(Detected change data)
----
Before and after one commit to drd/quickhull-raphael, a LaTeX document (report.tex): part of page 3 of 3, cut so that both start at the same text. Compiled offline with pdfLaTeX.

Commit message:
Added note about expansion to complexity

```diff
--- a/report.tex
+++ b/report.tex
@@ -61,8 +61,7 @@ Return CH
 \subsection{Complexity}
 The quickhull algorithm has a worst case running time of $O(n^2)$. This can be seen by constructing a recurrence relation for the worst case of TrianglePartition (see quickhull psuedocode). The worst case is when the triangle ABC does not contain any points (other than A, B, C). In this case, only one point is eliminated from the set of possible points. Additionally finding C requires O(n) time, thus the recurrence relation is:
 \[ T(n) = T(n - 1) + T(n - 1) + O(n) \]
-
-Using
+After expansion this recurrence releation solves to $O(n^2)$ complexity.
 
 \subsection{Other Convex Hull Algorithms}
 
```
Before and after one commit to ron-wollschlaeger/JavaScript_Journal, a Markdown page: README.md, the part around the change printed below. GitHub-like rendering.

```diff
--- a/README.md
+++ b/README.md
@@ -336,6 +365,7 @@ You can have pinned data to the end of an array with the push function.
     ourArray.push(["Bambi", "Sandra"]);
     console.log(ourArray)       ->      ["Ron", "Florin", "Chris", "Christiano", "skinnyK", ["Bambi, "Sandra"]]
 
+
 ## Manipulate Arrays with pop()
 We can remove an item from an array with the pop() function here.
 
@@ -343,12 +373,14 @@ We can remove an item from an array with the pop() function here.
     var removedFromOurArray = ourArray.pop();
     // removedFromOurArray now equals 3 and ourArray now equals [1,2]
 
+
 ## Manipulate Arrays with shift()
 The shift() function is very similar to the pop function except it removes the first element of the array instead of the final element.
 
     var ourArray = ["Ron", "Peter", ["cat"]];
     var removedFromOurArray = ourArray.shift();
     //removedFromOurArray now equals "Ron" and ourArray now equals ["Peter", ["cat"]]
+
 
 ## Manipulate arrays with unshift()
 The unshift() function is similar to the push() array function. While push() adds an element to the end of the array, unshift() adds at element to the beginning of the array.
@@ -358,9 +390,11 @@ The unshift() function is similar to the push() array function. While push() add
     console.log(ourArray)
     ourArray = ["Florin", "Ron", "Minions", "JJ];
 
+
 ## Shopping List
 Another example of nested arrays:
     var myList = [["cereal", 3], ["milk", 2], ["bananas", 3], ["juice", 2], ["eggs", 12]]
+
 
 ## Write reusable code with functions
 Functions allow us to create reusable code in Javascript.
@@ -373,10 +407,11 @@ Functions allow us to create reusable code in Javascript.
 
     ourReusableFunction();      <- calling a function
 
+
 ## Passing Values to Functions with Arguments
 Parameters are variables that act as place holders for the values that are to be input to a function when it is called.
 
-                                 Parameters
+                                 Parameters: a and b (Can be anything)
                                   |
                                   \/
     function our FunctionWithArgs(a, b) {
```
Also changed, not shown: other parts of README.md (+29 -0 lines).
----
ASSIGNMENT:
The records above should be copied out again in full, exactly as they appear.

RESPONSE FOR THIS EXERCISE:
Before and after one commit to drd/quickhull-raphael, a LaTeX document (report.tex): part of page 3 of 3, cut so that both start at the same text. Compiled offline with pdfLaTeX.

Commit message:
Added note about expansion to complexity

```diff
--- a/report.tex
+++ b/report.tex
@@ -61,8 +61,7 @@ Return CH
 \subsection{Complexity}
 The quickhull algorithm has a worst case running time of $O(n^2)$. This can be seen by constructing a recurrence relation for the worst case of TrianglePartition (see quickhull psuedocode). The worst case is when the triangle ABC does not contain any points (other than A, B, C). In this case, only one point is eliminated from the set of possible points. Additionally finding C requires O(n) time, thus the recurrence relation is:
 \[ T(n) = T(n - 1) + T(n - 1) + O(n) \]
-
-Using
+After expansion this recurrence releation solves to $O(n^2)$ complexity.
 
 \subsection{Other Convex Hull Algorithms}
 
```
Before and after one commit to ron-wollschlaeger/JavaScript_Journal, a Markdown page: README.md, the part around the change printed below. GitHub-like rendering.

```diff
--- a/README.md
+++ b/README.md
@@ -336,6 +365,7 @@ You can have pinned data to the end of an array with the push function.
     ourArray.push(["Bambi", "Sandra"]);
     console.log(ourArray)       ->      ["Ron", "Florin", "Chris", "Christiano", "skinnyK", ["Bambi, "Sandra"]]
 
+
 ## Manipulate Arrays with pop()
 We can remove an item from an array with the pop() function here.
 
@@ -343,12 +373,14 @@ We can remove an item from an array with the pop() function here.
     var removedFromOurArray = ourArray.pop();
     // removedFromOurArray now equals 3 and ourArray now equals [1,2]
 
+
 ## Manipulate Arrays with shift()
 The shift() function is very similar to the pop function except it removes the first element of the array instead of the final element.
 
     var ourArray = ["Ron", "Peter", ["cat"]];
     var removedFromOurArray = ourArray.shift();
     //removedFromOurArray now equals "Ron" and ourArray now equals ["Peter", ["cat"]]
+
 
 ## Manipulate arrays with unshift()
 The unshift() function is similar to the push() array function. While push() adds an element to the end of the array, unshift() adds at element to the beginning of the array.
@@ -358,9 +390,11 @@ The unshift() function is similar to the push() array function. While push() add
     console.log(ourArray)
     ourArray = ["Florin", "Ron", "Minions", "JJ];
 
+
 ## Shopping List
 Another example of nested arrays:
     var myList = [["cereal", 3], ["milk", 2], ["bananas", 3], ["juice", 2], ["eggs", 12]]
+
 
 ## Write reusable code with functions
 Functions allow us to create reusable code in Javascript.
@@ -373,10 +407,11 @@ Functions allow us to create reusable code in Javascript.
 
     ourReusableFunction();      <- calling a function
 
+
 ## Passing Values to Functions with Arguments
 Parameters are variables that act as place holders for the values that are to be input to a function when it is called.
 
-                                 Parameters
+                                 Parameters: a and b (Can be anything)
                                   |
                                   \/
     function our FunctionWithArgs(a, b) {
```
Also changed, not shown: other parts of README.md (+29 -0 lines).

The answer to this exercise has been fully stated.